Tips from the Great Ones
In a career as storied and celebrated at Bobby Bowden’s, there is much cause for celebrating one’s own success. But Bowden has always kept a much more humble perspective, infusing his interviews with his famous self-deprecating humor and crediting his opportunities and success to God. The Great ones like Bobby Bowden understand that career accomplishments are not the ultimate measure of a person. Instead, they understand that a life lived with belief is a life of purpose and direction.
What do you believe? What tenets dictate your decisions, your attitude, your outlook on life? What standards do you hold for yourself, and how do you live them out? Take ten minutes today to write down an answer to these questions.
The more clearly you understand your beliefs, the more active a part they can play in your life. If you do not already have one, find a way to incorporate these beliefs into your every day routine. Whether it is a prayer to start your day during your morning commute or a few minutes of mediation before bed, see if you can carve out a short block at the same time each day to reflect on your beliefs and re-center yourself.

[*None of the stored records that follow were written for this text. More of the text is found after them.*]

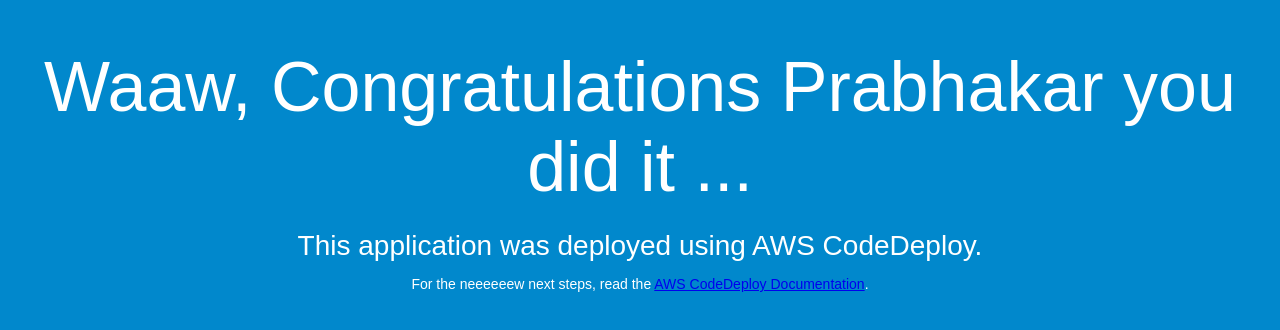
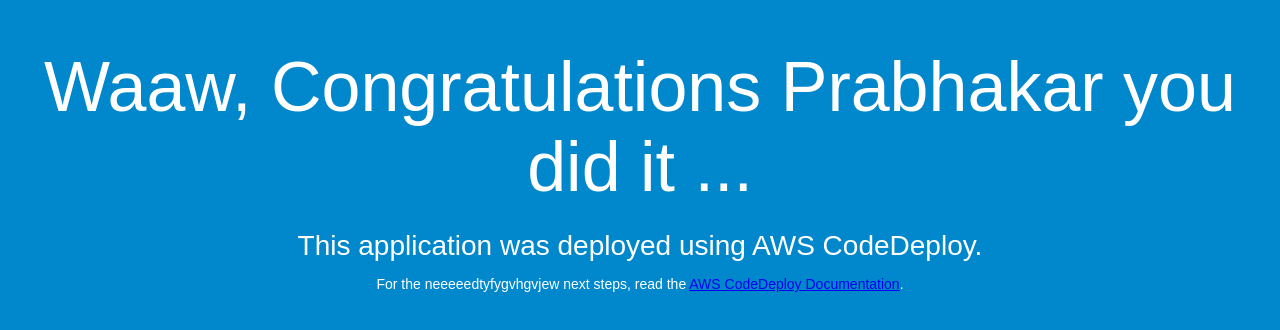
Before and after one commit to hokkolo/website-test, a plain HTML site: page index.html in a window 1280 px wide. Drawn offline with Linux system fonts and the light colour scheme.

Commit message:
for deployment

```diff
--- a/index.html
+++ b/index.html
@@ -28,7 +28,7 @@
   <div align="center">
     <h1>Waaw, Congratulations Prabhakar you did it ...</h1>
     <h2>This application was deployed using AWS CodeDeploy.</h2>
-    <p>For the neeeeeew next steps, read the <a href="http://aws.amazon.com/documentation/codedeploy">AWS CodeDeploy Documentation</a>.</p>
+    <p>For the neeeeedtyfygvhgvjew next steps, read the <a href="http://aws.amazon.com/documentation/codedeploy">AWS CodeDeploy Documentation</a>.</p>
   </div>
 </body>
 </html>
```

Greatness believes that there is a way of living that looks to a higher power for guidance, and finds strength in the practice of this faith. In short, the truly great believe in something Greater.